== Supplied records ==
______

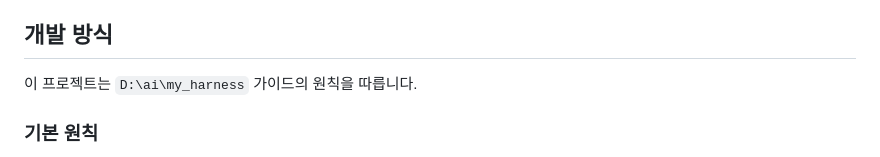
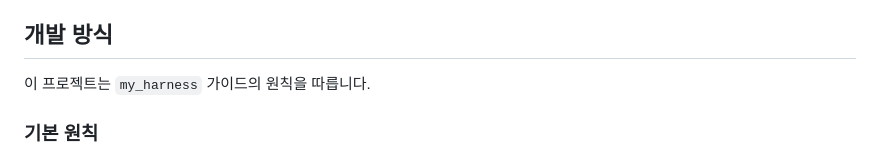
Before and after one commit to mant81/MSA-Platform, a Markdown page: README.md, the part around the change. GitHub-like rendering.

```diff
--- a/README.md
+++ b/README.md
@@ -48,7 +48,7 @@ MSA PLATFORM은 Spring Boot 3, Java 21, Gradle 기반의 트레이스 중심 MSA
 - DB 종류는 서비스별 설정 `app.database-type`으로 선택합니다.
 
 ## 개발 방식
-이 프로젝트는 `D:\ai\my_harness` 가이드의 원칙을 따릅니다.
+이 프로젝트는 `my_harness` 가이드의 원칙을 따릅니다.
 
 ### 기본 원칙
 - 요구사항을 먼저 좁게 정의하고, 필요한 것만 만듭니다.
```
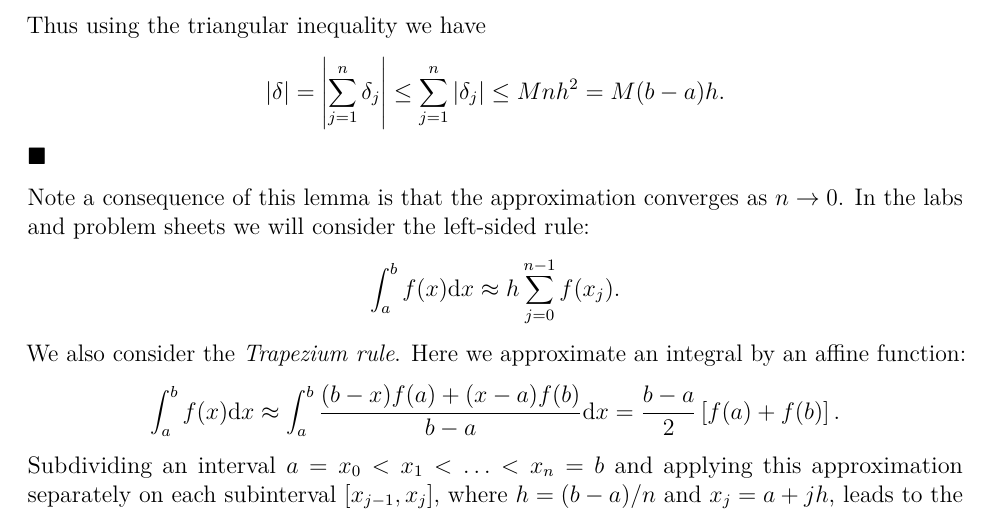
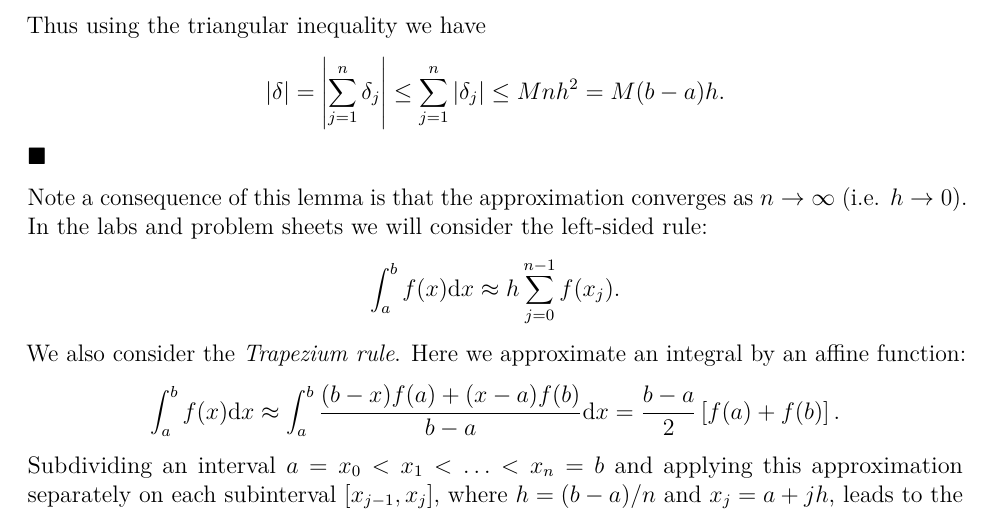
Before and after one commit to farischaudhry/MATH50003NumericalAnalysis, a LaTeX thesis (notes/notes.tex, which reads notes/I.1.RectangularRule.tex): part of page 7 of 8, cut so that both start at the same text. Compiled offline with pdfLaTeX.

Commit message:
fix typo

```diff
--- a/notes/I.1.RectangularRule.tex
+++ b/notes/I.1.RectangularRule.tex
@@ -64,7 +64,7 @@ Thus using the triangular inequality we have
 \]
 \ensuremath{\QED}
 
-Note a consequence of this lemma is that the approximation converges as $n \ensuremath{\rightarrow} 0$. In the labs and problem sheets we will consider the left-sided rule:
+Note a consequence of this lemma is that the approximation converges as $n \ensuremath{\rightarrow} \ensuremath{\infty}$ (i.e. $h \ensuremath{\rightarrow} 0$). In the labs and problem sheets we will consider the left-sided rule:
 \[
 \ensuremath{\int}_a^b f(x) {\rm d}x \ensuremath{\approx}  h \ensuremath{\sum}_{j=0}^{n-1} f(x_j).
 \]
```
Also changed, not shown: notes/notes.pdf, 1 other file.
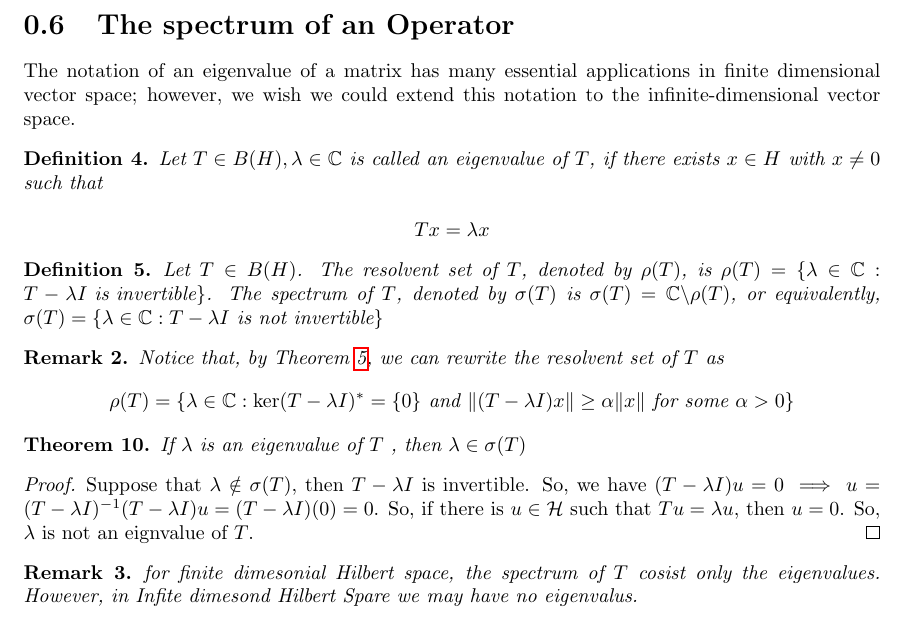
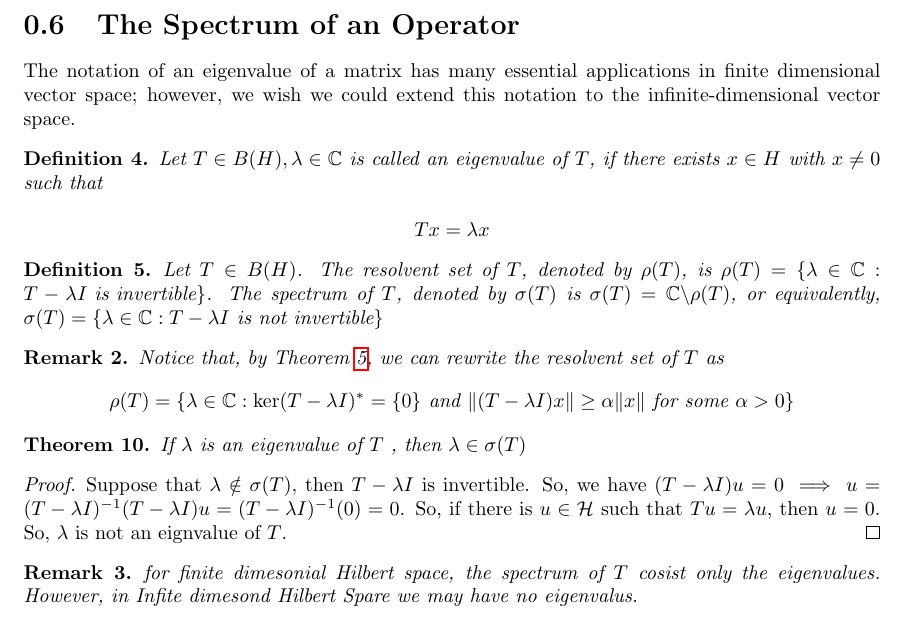
Before and after one commit to 3zooz1234/Math535-grpass-adj-oper, a LaTeX document (notes/note.tex): part of page 12 of 13, cut so that both start at the same text. Compiled offline with pdfLaTeX.

```diff
--- a/notes/note.tex
+++ b/notes/note.tex
@@ -592,7 +592,7 @@
   showing that $AB^{-1}\in\operatorname{SU}(n)$.
 \end{rem}
 
-\section{The spectrum of an Operator}
+\section{The Spectrum of an Operator}
 The notation of an eigenvalue of a matrix has many essential applications in finite dimensional vector space; however, we wish we could extend this notation to the infinite-dimensional vector space.
 
 \begin{defn}
@@ -618,7 +618,7 @@
 If $\lambda$ is an eigenvalue of $T$ , then $\lambda \in \sigma(T)$
 \end{thm}
 \begin{proof}
-  Suppose that $\lambda\notin\sigma(T)$, then $T-\lambda I$ is invertible. So, we have $(T-\lambda I)u=0\implies u = (T-\lambda I)^{-1}(T-\lambda I)u = (T-\lambda I)(0)=0$. So, if there is $u\in\mathcal{H}$ such that $Tu=\lambda u$, then $u=0$. So, $\lambda$ is not an eignvalue of $T$.
+  Suppose that $\lambda\notin\sigma(T)$, then $T-\lambda I$ is invertible. So, we have $(T-\lambda I)u=0\implies u = (T-\lambda I)^{-1}(T-\lambda I)u = (T-\lambda I)^{-1}(0)=0$. So, if there is $u\in\mathcal{H}$ such that $Tu=\lambda u$, then $u=0$. So, $\lambda$ is not an eignvalue of $T$.
 \end{proof}
 
 \begin{rem}
```
Also changed, not shown: notes/note.pdf.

______

== Task statement ==
Write the full listing out again with every line unchanged, but include no pictures.

== Exercise response ==
Before and after one commit to mant81/MSA-Platform, a Markdown page: README.md, the part around the change. GitHub-like rendering.

```diff
--- a/README.md
+++ b/README.md
@@ -48,7 +48,7 @@ MSA PLATFORM은 Spring Boot 3, Java 21, Gradle 기반의 트레이스 중심 MSA
 - DB 종류는 서비스별 설정 `app.database-type`으로 선택합니다.
 
 ## 개발 방식
-이 프로젝트는 `D:\ai\my_harness` 가이드의 원칙을 따릅니다.
+이 프로젝트는 `my_harness` 가이드의 원칙을 따릅니다.
 
 ### 기본 원칙
 - 요구사항을 먼저 좁게 정의하고, 필요한 것만 만듭니다.
```
Before and after one commit to farischaudhry/MATH50003NumericalAnalysis, a LaTeX thesis (notes/notes.tex, which reads notes/I.1.RectangularRule.tex): part of page 7 of 8, cut so that both start at the same text. Compiled offline with pdfLaTeX.

Commit message:
fix typo

```diff
--- a/notes/I.1.RectangularRule.tex
+++ b/notes/I.1.RectangularRule.tex
@@ -64,7 +64,7 @@ Thus using the triangular inequality we have
 \]
 \ensuremath{\QED}
 
-Note a consequence of this lemma is that the approximation converges as $n \ensuremath{\rightarrow} 0$. In the labs and problem sheets we will consider the left-sided rule:
+Note a consequence of this lemma is that the approximation converges as $n \ensuremath{\rightarrow} \ensuremath{\infty}$ (i.e. $h \ensuremath{\rightarrow} 0$). In the labs and problem sheets we will consider the left-sided rule:
 \[
 \ensuremath{\int}_a^b f(x) {\rm d}x \ensuremath{\approx}  h \ensuremath{\sum}_{j=0}^{n-1} f(x_j).
 \]
```
Also changed, not shown: notes/notes.pdf, 1 other file.
Before and after one commit to 3zooz1234/Math535-grpass-adj-oper, a LaTeX document (notes/note.tex): part of page 12 of 13, cut so that both start at the same text. Compiled offline with pdfLaTeX.

```diff
--- a/notes/note.tex
+++ b/notes/note.tex
@@ -592,7 +592,7 @@
   showing that $AB^{-1}\in\operatorname{SU}(n)$.
 \end{rem}
 
-\section{The spectrum of an Operator}
+\section{The Spectrum of an Operator}
 The notation of an eigenvalue of a matrix has many essential applications in finite dimensional vector space; however, we wish we could extend this notation to the infinite-dimensional vector space.
 
 \begin{defn}
@@ -618,7 +618,7 @@
 If $\lambda$ is an eigenvalue of $T$ , then $\lambda \in \sigma(T)$
 \end{thm}
 \begin{proof}
-  Suppose that $\lambda\notin\sigma(T)$, then $T-\lambda I$ is invertible. So, we have $(T-\lambda I)u=0\implies u = (T-\lambda I)^{-1}(T-\lambda I)u = (T-\lambda I)(0)=0$. So, if there is $u\in\mathcal{H}$ such that $Tu=\lambda u$, then $u=0$. So, $\lambda$ is not an eignvalue of $T$.
+  Suppose that $\lambda\notin\sigma(T)$, then $T-\lambda I$ is invertible. So, we have $(T-\lambda I)u=0\implies u = (T-\lambda I)^{-1}(T-\lambda I)u = (T-\lambda I)^{-1}(0)=0$. So, if there is $u\in\mathcal{H}$ such that $Tu=\lambda u$, then $u=0$. So, $\lambda$ is not an eignvalue of $T$.
 \end{proof}
 
 \begin{rem}
```
Also changed, not shown: notes/note.pdf.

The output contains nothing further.